"We may [not] be able to run the factory for over 10 years like this if we have to depend on the Karnaphuli water," Rahim said. "We fear that after 10 years salinity will constantly be over 15ppm, be it during low tide or high tide or rainy season or dry season."
Binoy Paul, master operator at CUFL, has been measuring chloride in the Karnaphuli water for the past 33 years. He told The Business Standard, "Salinity has been increasing every year with the rise in sea levels. Salinity also increases if there is a natural disaster, such as a cyclone. Salinity is low during the rainy season and high tide."
After collecting water from the river, the company categorises it into filtered water and demi water. From the filtered water, it gets cooling water, fire water and potable water. Demi water, on the other hand, is used in the boiler to make steam for urea production.
"Now, we are looking for sweet water. We contacted Chattogram Water Supply and Sewerage Authority and they assured us of providing 10 million litres per day within a few years. We have four deep tube wells, but we do not use those as they deplete groundwater levels," Rahim said.

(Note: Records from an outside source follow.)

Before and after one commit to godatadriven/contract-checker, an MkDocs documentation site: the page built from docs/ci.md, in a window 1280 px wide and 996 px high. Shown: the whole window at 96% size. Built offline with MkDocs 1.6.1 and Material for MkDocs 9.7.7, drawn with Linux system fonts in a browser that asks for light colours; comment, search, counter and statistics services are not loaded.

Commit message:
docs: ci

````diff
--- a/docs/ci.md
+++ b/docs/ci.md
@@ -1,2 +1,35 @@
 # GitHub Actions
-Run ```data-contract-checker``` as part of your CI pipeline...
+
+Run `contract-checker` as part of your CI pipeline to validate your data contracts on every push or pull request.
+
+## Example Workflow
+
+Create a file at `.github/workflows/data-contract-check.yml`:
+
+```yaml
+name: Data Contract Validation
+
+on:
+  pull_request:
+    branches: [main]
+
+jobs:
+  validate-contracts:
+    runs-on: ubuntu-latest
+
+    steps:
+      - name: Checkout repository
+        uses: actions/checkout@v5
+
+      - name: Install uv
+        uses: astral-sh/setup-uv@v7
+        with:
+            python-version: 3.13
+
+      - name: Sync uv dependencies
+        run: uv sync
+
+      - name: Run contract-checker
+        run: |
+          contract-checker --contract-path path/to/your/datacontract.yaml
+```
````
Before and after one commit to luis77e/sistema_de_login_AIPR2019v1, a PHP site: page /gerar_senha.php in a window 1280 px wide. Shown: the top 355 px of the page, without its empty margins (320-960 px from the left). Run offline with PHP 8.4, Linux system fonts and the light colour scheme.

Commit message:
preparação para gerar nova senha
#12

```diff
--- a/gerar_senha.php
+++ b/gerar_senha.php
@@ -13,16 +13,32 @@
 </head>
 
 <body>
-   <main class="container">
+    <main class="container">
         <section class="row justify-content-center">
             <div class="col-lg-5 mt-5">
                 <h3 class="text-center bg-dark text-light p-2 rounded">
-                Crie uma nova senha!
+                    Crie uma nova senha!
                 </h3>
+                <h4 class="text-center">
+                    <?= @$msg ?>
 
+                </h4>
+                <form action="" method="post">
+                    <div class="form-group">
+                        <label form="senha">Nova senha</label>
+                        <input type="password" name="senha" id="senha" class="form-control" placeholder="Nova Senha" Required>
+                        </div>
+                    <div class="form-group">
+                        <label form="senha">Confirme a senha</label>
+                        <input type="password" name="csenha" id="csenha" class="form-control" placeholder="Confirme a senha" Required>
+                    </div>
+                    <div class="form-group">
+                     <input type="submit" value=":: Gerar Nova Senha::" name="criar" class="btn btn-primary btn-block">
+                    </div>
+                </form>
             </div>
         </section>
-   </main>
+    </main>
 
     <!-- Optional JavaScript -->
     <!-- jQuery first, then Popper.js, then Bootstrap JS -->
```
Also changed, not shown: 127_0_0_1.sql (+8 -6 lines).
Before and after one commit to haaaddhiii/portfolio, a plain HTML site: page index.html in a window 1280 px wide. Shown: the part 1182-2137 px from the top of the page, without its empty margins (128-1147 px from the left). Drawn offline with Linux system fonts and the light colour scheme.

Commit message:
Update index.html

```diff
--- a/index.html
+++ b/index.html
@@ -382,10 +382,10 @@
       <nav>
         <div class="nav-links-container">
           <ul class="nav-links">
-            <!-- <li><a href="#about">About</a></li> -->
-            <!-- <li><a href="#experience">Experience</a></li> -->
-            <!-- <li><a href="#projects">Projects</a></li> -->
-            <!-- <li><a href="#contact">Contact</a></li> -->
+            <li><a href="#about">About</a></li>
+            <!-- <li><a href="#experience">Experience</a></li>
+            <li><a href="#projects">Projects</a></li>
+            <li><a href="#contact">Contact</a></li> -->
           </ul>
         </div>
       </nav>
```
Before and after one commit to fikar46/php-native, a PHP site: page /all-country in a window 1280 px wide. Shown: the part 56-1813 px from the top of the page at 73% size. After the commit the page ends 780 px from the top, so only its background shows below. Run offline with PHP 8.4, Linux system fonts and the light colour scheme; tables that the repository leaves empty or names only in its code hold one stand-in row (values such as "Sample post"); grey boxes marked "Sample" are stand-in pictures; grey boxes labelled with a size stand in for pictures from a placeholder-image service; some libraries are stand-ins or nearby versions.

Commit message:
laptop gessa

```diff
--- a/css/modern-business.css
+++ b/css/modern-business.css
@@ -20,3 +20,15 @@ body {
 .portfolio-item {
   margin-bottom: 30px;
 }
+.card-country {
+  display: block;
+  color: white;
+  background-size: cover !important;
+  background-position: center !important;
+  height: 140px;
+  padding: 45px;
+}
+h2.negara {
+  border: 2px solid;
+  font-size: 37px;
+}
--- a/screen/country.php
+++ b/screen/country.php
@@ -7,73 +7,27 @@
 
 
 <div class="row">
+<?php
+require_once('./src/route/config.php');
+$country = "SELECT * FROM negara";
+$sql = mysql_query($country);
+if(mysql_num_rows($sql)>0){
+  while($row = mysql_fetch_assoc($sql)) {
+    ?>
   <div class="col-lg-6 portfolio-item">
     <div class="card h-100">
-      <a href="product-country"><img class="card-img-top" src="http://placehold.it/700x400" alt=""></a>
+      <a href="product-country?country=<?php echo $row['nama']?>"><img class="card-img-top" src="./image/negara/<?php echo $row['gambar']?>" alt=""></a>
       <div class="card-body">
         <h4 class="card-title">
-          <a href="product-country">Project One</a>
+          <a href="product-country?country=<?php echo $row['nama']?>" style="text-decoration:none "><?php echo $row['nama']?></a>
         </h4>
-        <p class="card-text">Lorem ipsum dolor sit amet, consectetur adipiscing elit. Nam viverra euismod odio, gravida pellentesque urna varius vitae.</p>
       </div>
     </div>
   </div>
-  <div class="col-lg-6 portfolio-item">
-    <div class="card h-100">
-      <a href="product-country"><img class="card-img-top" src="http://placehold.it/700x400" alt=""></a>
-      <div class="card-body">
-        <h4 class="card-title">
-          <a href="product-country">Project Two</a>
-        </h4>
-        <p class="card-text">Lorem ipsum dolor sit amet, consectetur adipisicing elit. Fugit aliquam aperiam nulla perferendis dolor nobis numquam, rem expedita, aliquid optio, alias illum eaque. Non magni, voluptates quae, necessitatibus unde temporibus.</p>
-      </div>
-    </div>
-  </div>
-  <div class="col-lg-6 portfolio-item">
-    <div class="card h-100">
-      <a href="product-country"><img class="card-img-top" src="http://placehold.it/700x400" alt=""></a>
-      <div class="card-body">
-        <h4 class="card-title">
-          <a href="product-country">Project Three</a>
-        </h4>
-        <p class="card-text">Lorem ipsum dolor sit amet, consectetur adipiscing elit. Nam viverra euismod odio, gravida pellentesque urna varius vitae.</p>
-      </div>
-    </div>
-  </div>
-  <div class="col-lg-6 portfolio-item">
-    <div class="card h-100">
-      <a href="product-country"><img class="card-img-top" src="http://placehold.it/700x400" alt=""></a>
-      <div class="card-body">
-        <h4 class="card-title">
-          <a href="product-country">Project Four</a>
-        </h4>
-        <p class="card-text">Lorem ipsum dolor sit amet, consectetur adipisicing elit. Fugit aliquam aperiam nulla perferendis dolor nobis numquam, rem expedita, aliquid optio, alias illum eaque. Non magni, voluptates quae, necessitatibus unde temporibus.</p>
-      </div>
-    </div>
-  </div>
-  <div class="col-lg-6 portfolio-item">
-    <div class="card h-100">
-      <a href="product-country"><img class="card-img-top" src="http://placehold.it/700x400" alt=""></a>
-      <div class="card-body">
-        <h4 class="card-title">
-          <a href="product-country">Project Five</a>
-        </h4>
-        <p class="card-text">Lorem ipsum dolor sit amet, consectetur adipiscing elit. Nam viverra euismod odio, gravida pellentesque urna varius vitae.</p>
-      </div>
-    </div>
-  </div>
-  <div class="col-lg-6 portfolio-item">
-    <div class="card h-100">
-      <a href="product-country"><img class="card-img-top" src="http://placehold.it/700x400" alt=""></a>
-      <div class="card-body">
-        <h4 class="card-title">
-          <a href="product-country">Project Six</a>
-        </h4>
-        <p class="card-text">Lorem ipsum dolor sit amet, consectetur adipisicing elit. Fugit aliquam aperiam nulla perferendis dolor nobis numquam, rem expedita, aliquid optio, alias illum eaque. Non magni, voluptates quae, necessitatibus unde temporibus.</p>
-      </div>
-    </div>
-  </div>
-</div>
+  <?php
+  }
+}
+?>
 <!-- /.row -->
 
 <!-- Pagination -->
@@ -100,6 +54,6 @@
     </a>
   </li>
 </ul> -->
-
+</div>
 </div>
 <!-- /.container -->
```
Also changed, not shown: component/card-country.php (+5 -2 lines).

The CUFL's everyday urea production capacity is 1,700 tonnes while ammonia production capacity is 1,000 tonnes. The company can produce 561,000 tonnes of urea annually.
Because of the unwanted suspension of production, CUFL has hardly been able to achieve its yearly targets, forcing Bangladesh to import more fertiliser.
Bangladesh has an annual demand of over 2.6 million tonnes of urea. The BCIC's six factories can currently produce around 0.8 million tonnes of urea. A decade ago, those factories could produce 1.8 million tonnes.
DAP Fertiliser Company, another BCIC factory, is also heavily affected by high salinity levels as it collects around 10 million litres of water every day from the Karnaphuli through the CUFL.
The Wasa water treatment plant at Mohara, at the estuary of the River Halda near the Karnaphuli, is also facing severe setbacks.
"We cannot supply water to city residents if the salinity is above 200ppm. During the dry season, or low tide, we have to mix ground water with the river water to make the water drinkable," said AKM Fazlullah, managing director of Chattogram Wasa.
"In 2018, we had to make an announcement in daily newspapers asking people not to drink our water," he added.
Dr. Muhammad Edris Ali, a Karnaphuli researcher and chemistry professor at the government Hazi Muhammad Mohsin College, told The Business Standard, "There are 350 small and big industries on the banks of the Karnaphuli. Most of them somehow depend on the river water. Some industries collect water for production and some for personal use; they all are suffering because of high salinity.
"Moreover, the amount of sweet water which is supposed to come from upstream does not come to the river. The increasing use of river water and dumping of waste are also making the water saline and polluted," he said.
"The agricultural lands in five upazilas are losing fertility while fish farming is getting tougher because of the salinity in water," Edris Ali added.
AKM Rezaul Karim, a climate change expert and author of "Climate Change and Environmental Planning," said, "The increasing salinity in Karnaphuli water is the impact of the rise in sea levels caused by climate change. High salinity is found from the Karnaphuli estuary [the Bay of Bengal] towards upstream until the mouth of the River Halda, a 55km stretch."
This will increase with rising sea levels, he said.
To address the problem, Karim, who is also the chief city planner of Chattogram City Corporation, said more action was needed.
"We have to formulate an adaptation policy," he said. "For example, we have to build water reservoirs for keeping rainwater or sweet water."
This story was originally published on The Business Standard on 13 September 2020. It has been edited for clarity.
Banner image: A pump from the Chattogram Urea Fertilizer LTD on the Karnaphuli River / Credit: Mohammad Minhaj Uddin/TBS